You who are thirsty, come to the waters,” the poet-prophet Isaiah cries out to the church! He cries out to all who are depleted to all who thirst for God,

“why do you labor for that which does not satisfy;

Incline your ear and come to me, says the Lord;

listen so that you may live.” 

Last April, we hosted Soul Shop here, a workshop on suicide prevention and awareness for faith communities.  We opened it to the wider community and it was well attended. A good many of the participants were FPC members.  One of the many gifts that came from that gathering, beyond the immediate blessing of creating space here at church for the all-too-rare but oh-so-necessary opportunity for people to gather and connect around the problem of suicide … was, for me, the gift of seeing people who have attended here for many years, meet other members of this church whose name or face they recognized or even knew (who have also attended here for years), discover something they had in common: being personally impacted—devastated—by suicide.  

It’s an example of the deep well of living water that’s already here.  More gatherings addressing suicide prevention and community support and other critical issues and problems will create a deeper community well. So will gatherings around enjoyable or educational interests such as auto repair or music or book groups or poetry or cooking or gardening, or parenting, etc. There are so many ways we can share living spiritual water with each other, here in this community but also opening our doors to the people who live right next door or down the block from here.  

This church is a vast reservoir of living water: your knowledge, your experience, your skills, your interests, your passions; your struggles, your victories and defeats qualify you as a valueable member of this community. Every single person here is a drop of living water in the vast reservoir that is First Presbyterian Church.   

Statistics also suggest the mainline church is dieing.  The culture has changed dramatically and the generations do not interact with church the way people once did.  But people are still people. People are just as spiritually thirsty and hungry as they’ve ever been if not even more so.  People continue to thirst for connection and belonging, thirst for God (maybe in all the wrong places).  Meanwhile, here we are, followers of Jesus Christ, together thirsting for and seeking out connection with God, seeking to assuage common thirst together, and with our neighbor. There are many ways we are doing this. There are new and fresh ways we have yet to learn.

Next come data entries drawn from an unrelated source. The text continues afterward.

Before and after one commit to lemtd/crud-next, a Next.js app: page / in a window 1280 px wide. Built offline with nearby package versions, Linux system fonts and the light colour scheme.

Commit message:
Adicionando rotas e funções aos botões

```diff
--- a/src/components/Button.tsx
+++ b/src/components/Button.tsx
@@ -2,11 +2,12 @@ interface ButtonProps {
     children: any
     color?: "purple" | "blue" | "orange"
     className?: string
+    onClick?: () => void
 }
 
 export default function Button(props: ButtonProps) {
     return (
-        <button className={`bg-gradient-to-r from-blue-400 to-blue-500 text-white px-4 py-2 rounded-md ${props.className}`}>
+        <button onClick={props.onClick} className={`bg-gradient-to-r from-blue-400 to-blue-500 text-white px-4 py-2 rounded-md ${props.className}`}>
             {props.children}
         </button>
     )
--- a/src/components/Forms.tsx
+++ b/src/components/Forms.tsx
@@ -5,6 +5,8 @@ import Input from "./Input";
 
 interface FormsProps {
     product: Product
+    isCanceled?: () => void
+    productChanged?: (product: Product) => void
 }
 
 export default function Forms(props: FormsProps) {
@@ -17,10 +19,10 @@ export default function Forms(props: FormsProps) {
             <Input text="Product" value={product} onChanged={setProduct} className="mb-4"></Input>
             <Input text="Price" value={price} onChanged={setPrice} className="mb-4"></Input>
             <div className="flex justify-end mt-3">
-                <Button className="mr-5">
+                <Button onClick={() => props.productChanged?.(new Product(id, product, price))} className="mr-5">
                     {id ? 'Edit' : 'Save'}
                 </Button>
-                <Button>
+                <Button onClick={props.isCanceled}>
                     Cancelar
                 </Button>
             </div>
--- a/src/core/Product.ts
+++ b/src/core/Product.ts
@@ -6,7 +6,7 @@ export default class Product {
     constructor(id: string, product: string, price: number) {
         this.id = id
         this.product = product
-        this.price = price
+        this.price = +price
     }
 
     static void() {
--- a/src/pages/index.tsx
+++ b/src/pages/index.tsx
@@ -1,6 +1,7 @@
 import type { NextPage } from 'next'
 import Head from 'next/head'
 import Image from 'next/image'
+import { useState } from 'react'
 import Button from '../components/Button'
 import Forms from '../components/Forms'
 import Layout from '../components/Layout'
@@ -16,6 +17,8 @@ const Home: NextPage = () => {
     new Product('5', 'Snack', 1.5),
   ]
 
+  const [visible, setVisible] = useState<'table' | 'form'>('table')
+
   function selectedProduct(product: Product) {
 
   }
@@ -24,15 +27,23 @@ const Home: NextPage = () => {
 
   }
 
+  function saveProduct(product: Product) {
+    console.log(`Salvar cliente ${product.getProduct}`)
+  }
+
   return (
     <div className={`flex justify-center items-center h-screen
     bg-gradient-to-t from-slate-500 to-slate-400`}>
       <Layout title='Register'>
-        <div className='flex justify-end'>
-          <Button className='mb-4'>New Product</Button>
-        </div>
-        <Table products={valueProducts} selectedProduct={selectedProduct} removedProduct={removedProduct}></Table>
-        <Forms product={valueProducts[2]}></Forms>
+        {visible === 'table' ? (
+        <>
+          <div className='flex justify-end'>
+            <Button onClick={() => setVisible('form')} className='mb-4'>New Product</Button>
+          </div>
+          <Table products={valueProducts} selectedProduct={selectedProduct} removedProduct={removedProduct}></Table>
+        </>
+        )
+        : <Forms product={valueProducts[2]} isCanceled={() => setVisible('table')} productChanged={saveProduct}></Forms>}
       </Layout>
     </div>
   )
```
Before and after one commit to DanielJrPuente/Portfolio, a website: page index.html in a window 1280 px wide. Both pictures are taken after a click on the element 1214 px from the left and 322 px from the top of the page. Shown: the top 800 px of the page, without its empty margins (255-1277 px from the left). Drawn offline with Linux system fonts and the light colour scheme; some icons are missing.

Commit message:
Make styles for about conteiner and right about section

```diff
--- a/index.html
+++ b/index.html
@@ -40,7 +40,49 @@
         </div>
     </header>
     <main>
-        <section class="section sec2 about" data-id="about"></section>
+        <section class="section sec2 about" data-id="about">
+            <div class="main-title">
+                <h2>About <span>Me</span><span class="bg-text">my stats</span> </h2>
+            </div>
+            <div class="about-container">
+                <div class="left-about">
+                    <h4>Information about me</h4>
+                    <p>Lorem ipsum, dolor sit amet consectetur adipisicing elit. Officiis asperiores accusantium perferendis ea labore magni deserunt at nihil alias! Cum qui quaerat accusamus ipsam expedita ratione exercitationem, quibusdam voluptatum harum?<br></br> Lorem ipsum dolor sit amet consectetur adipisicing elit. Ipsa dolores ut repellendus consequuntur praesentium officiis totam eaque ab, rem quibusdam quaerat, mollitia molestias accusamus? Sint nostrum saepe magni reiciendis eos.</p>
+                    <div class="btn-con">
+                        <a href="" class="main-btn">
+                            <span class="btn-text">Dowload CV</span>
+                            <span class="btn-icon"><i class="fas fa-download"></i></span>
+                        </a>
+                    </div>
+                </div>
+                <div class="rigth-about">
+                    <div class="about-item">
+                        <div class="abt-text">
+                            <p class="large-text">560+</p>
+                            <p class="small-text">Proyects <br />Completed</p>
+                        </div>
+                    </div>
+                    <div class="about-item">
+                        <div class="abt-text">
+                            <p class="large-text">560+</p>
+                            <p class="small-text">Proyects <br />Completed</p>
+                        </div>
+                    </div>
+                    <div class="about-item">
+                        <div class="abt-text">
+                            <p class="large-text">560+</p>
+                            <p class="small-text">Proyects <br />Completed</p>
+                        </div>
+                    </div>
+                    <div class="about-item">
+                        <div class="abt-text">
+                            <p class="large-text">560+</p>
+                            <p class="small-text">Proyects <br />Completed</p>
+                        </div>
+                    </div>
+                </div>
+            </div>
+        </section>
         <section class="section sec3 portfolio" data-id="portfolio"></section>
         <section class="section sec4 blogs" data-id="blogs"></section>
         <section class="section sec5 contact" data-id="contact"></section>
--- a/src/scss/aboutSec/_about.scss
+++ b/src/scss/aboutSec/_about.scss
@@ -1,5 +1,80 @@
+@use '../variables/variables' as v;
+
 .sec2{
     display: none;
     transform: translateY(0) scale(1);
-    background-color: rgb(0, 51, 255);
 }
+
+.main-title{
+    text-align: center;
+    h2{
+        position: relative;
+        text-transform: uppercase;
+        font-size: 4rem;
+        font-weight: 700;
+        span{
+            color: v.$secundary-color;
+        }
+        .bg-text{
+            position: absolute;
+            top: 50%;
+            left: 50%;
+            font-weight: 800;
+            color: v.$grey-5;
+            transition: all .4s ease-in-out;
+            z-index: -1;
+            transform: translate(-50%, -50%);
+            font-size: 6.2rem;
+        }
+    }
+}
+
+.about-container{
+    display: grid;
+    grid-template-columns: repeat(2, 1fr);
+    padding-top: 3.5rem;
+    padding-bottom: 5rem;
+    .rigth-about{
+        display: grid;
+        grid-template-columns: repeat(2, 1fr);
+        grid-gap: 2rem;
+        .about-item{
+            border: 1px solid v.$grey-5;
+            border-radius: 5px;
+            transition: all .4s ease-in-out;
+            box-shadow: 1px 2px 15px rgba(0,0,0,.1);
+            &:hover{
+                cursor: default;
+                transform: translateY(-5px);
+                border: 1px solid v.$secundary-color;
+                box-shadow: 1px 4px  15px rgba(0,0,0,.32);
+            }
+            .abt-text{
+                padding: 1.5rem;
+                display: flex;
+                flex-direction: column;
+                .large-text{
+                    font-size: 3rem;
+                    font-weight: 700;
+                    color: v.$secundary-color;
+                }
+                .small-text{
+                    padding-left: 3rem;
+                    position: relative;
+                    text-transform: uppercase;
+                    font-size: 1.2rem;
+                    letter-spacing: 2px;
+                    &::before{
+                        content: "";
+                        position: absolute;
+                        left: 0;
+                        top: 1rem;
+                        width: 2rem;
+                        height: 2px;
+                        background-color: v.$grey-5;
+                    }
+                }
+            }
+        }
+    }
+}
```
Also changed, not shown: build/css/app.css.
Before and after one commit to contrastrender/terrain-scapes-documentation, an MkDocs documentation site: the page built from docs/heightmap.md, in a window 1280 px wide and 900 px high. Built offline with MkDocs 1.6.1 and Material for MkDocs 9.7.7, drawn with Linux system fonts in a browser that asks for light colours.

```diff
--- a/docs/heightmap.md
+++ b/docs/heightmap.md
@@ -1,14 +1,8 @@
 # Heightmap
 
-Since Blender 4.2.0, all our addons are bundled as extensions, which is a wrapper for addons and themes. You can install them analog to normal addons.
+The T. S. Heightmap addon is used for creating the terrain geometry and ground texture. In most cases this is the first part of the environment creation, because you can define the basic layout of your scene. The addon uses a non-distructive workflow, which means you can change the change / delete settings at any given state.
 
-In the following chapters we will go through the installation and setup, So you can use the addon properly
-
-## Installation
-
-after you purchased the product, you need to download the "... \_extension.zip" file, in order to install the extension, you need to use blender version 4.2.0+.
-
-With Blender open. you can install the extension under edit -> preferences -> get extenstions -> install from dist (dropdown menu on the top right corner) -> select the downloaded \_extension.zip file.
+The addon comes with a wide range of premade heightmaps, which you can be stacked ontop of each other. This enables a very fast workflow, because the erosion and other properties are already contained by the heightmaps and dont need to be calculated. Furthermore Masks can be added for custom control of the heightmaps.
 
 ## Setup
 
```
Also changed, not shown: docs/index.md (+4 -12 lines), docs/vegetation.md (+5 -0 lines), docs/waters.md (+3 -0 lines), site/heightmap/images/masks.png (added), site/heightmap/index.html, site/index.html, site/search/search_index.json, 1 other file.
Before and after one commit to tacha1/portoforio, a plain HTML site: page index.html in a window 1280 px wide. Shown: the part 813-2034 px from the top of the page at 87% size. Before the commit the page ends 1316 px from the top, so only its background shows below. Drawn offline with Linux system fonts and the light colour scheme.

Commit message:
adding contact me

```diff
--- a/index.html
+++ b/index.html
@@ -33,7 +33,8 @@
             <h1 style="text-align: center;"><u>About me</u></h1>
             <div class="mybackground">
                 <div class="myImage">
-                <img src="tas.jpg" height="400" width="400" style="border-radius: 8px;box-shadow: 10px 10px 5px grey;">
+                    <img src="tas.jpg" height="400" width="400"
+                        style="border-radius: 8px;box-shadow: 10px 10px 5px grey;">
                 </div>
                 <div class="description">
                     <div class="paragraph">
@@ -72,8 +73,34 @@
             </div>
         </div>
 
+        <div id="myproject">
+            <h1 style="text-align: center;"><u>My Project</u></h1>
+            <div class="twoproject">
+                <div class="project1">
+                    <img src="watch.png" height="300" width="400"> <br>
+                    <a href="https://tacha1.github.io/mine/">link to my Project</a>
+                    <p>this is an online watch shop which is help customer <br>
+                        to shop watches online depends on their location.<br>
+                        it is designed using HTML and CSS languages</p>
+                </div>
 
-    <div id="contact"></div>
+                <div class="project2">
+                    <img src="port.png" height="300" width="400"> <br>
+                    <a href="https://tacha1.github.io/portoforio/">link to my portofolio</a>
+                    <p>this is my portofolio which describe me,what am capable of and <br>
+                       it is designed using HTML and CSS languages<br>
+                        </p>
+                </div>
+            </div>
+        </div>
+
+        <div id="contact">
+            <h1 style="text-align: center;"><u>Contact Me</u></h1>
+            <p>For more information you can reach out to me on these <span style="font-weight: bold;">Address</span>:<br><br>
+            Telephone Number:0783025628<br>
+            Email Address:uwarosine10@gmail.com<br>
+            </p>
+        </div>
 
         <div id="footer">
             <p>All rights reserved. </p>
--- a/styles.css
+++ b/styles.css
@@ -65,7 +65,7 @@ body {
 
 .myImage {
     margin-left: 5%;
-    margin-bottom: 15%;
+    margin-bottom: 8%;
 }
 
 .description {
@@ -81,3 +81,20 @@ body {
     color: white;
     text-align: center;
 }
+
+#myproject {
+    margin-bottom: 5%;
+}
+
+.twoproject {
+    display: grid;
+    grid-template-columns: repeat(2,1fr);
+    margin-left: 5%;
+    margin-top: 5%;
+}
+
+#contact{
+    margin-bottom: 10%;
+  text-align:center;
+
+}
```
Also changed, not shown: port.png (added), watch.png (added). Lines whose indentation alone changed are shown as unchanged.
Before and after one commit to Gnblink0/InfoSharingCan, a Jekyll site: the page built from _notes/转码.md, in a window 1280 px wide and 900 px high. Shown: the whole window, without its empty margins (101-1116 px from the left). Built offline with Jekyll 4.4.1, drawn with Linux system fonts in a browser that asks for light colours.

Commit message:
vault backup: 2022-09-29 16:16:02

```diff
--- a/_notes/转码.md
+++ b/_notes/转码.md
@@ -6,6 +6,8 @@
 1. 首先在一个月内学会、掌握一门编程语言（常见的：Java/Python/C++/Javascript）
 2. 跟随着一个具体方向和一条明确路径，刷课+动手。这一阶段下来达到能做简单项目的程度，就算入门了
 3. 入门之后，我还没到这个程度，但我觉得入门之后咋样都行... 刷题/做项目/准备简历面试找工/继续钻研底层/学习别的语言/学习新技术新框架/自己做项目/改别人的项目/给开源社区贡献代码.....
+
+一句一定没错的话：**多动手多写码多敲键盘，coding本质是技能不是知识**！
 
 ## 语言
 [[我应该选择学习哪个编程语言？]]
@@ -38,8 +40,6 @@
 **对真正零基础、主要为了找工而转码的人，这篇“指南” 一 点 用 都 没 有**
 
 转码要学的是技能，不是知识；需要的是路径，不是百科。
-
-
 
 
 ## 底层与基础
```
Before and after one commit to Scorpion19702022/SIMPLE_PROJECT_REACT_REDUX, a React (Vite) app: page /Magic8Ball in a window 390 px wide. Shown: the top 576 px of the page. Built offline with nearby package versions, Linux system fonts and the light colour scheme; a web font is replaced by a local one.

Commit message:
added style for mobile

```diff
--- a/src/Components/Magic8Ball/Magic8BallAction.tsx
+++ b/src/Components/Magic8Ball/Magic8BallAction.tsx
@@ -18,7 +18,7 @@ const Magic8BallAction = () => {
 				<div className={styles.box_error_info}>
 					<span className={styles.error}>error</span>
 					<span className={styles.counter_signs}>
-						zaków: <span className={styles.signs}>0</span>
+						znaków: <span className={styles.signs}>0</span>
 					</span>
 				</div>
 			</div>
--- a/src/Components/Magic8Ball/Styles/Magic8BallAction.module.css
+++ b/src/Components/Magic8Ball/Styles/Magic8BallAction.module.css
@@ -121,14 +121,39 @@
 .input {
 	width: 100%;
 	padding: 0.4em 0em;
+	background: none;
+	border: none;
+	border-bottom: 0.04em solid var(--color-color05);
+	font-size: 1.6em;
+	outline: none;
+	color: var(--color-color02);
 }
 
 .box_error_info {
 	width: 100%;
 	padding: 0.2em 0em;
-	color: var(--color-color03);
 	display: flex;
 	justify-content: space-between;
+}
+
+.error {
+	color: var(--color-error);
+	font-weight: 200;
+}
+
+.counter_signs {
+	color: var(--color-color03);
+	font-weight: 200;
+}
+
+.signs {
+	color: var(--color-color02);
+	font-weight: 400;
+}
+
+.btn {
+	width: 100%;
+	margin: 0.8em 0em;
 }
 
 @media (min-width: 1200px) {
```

And there are tried and true ways long cherished. 

This church is already, right now, a deep well of living water.  Whether or not this living water is getting to those who need it most is our work in progress, God’s work in progress among us.  And while we realize the church is not the only place where God offers living water, I can tell you that God loves to show up here and reveal God’s self to us, for such a time as this, ready willing and able to lead you through whatever you are struggling to bear.  This church may or may not be a source of the living water you seek, but God can and will help us improve and grow and discover and stretch toward our potential  

Surely we can, and surely we must.   Because First Presbyterian Church of Rochester MN has not yet peaked in our mission to reflect God’s love in Jesus Christ.  As we follow Jesus Christ together, He shall lead us toward our potential to bring comfort, resolution, improvement, or if nothing else community out of isolation … a cup of living water to those who thirst for God.  

O God, you are our God, we seek you, our soul thirsts for you; our flesh faints for you, as in a dry and weary land where there is no water.

Come Lord Jesus.

Come Lord Jesus.

Speak Lord Jesus.

We your servants are listening …